Interviewing the Educators: A Talk With Professor Brad Hyatt
Construction management education, labor shortages and the future of AEC
Professor Brad Hyatt is at the forefront of a movement to bring construction into the 21st century. An associate professor and chair of the Department of Construction Management in the Lyles College of Engineering at California State University, Fresno, Hyatt teaches courses on a wide array of construction management skills and conducts research on data and predictive analytics in construction, leadership in construction, lean construction practices, and integrating technology into construction education. In addition to his work preparing future generations to build their world, Hyatt is a working engineer with over 20 years of experience in program and project management of facilities, engineering and construction projects.
His broad expertise includes sustainable design and construction, facilities management, construction management, capital improvements planning, energy management, disaster response and construction work force shaping. Hyatt has managed a variety of projects from a large, complex replacement hospital to small fuel tank renovations. In other words, when it comes to construction, Hyatt has got the goods. We recently spoke with him about technology in AEC, tools for teaching and where the industry is headed.
StrXur: How has technology changed the AEC industry?
Hyatt: This is a very exciting time for the AEC industry. Technology seems to be changing on a daily basis. Many of our students are very excited about these changes and look forward to being part of the solution as they will help companies integrate this technology. I firmly believe that technology will look very different in just a few short years. This is an exciting time, but it will also place stress on many companies that are not prepared to effectively incorporate these technologies. Most AEC companies are risk averse with little (or no) budget for research and development. This means that they have to wait until technologies are proven in the industry.
StrXur: What do you think is the biggest challenge future AEC professionals will face?
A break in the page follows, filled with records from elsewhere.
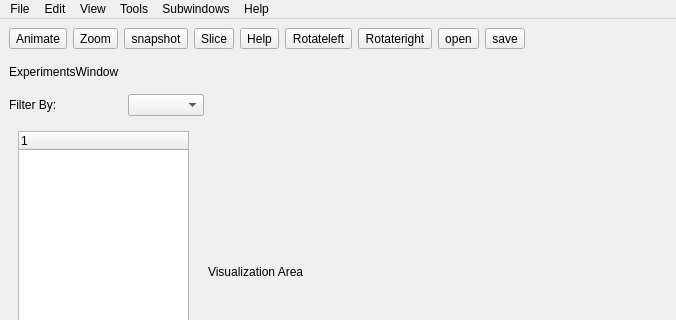
Old version of the form ui/mainwindow.ui in the repository ganondorf/QdevelopVset; both pictures show x 0 to 676 and y 0 to 320 of the 800 by 600 pixel window.
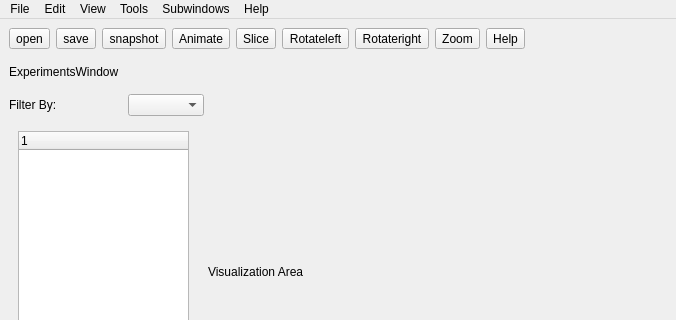
New version of the form. Icons and pictures are not drawn.

Commit message: add different way to call slot in button acionts and added a few features for the ui. Also added save action

Patch:
```diff
--- a/ui/mainwindow.ui
+++ b/ui/mainwindow.ui
@@ -34,7 +34,7 @@
         <item>
          <widget class="QToolButton" name="toolButton_4">
           <property name="text">
-           <string>Animate</string>
+           <string>open</string>
           </property>
           <property name="icon">
            <iconset>
@@ -43,9 +43,9 @@
          </widget>
         </item>
         <item>
-         <widget class="QToolButton" name="toolButton_7">
+         <widget class="QToolButton" name="actionSave_2">
           <property name="text">
-           <string>Zoom</string>
+           <string>save</string>
           </property>
           <property name="icon">
            <iconset>
@@ -64,6 +64,17 @@
           </property>
          </widget>
         </item>
+        <item>
+         <widget class="QToolButton" name="actionAnimator">
+          <property name="text">
+           <string>Animate</string>
+          </property>
+          <property name="icon">
+           <iconset>
+            <normaloff>Video-Icon6-150x150.jpg</normaloff>Video-Icon6-150x150.jpg</iconset>
+          </property>
+         </widget>
+        </item>
         <item>
          <widget class="QToolButton" name="toolButton_5">
           <property name="text">
@@ -75,17 +86,6 @@
           </property>
          </widget>
         </item>
-        <item>
-         <widget class="QToolButton" name="toolButton_8">
-          <property name="text">
-           <string>Help</string>
-          </property>
-          <property name="icon">
-           <iconset>
-            <normaloff>help.jpg</normaloff>help.jpg</iconset>
-          </property>
-         </widget>
-        </item>
         <item>
          <widget class="QToolButton" name="toolButton_6">
           <property name="text">
@@ -109,9 +109,9 @@
          </widget>
         </item>
         <item>
-         <widget class="QToolButton" name="toolButton">
+         <widget class="QToolButton" name="toolButton_7">
           <property name="text">
-           <string>open</string>
+           <string>Zoom</string>
           </property>
           <property name="icon">
            <iconset>
@@ -120,9 +120,9 @@
          </widget>
         </item>
         <item>
-         <widget class="QToolButton" name="toolButton_2">
+         <widget class="QToolButton" name="toolButton_8">
           <property name="text">
-           <string>save</string>
+           <string>Help</string>
           </property>
           <property name="icon">
            <iconset>
```
Left out of the diff: 72 changed lines with no effect on the pictures. The commit also changes 4 other files.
Hyatt: I believe that the biggest challenges for future AEC professionals will be related to labor shortages and an increased focus on making sure that technologies truly add value to projects. This will mean that an AEC professional will need to know how to evaluate as well as implement technologies. It will also place more pressure on professionals to effectively leverage technology to do the work in areas with the most labor shortages. The companies that are able to address these needs in the most efficient manner will be best positioned for increased opportunities and revenues. Data science and data analytics will provide AEC professionals with the insights necessary to identify and address these needs. Managing data and information will be the biggest challenge, but provide the biggest opportunity for the AEC industry in the coming years.
StrXur: How do you use Bluebeam Revu in the classroom?
Hyatt: We use Revu in the classroom in several different ways. The first way is by teaching basic quantity takeoff functionality in our sophomore-level course titled Construction Documents. This course ultimately requires students to learn how to perform various quantity takeoffs and about various types of construction specifications. This is a very important class in our curriculum as it provides a venue for us to begin discussing how technology is used within the construction industry. Most of our upper level courses also use Revu in some form. These courses include construction estimating, construction scheduling and construction project controls. We do our best to ensure that students not only learn the basic functions of Revu but also more advanced functions as well.
StrXur: What has some of the feedback from students been after you’ve taught them Revu?
Hyatt: Many students are excited that they get to be introduced to Revu early in our curriculum. Most of them will utilize Revu in their projects during internships and after they leave our program. Therefore, introducing it early in their studies is essential.
StrXur: What other technologies do you consider essential for people who plan to work in AEC?
Hyatt: A good online project management system and an integrated document control system. These are critical for managing any project. There many platforms available, but we utilize Procore and have done so for the past decade. Additionally, students need to get hands-on with many different technologies such AutoCAD, BIM, data analytics, drones, AR, VR and total stations for surveying, to name a few.
StrXur: How has your view of technology in the AEC workplace evolved over the years?
Hyatt: My view of technology hasn’t really changed over the years. I’ve always seen technology as something that is necessary and required for professionals within our industry. However, what has changed is the speed in which technology is integrated in the AEC industry. As I previously stated, the “winners” in our industry will be those that can quickly leverage technology and information to make smart decisions and to position their firms for success. The speed of change will only increase, so our AEC professionals must learn how to quickly adjust in this fast-paced environment.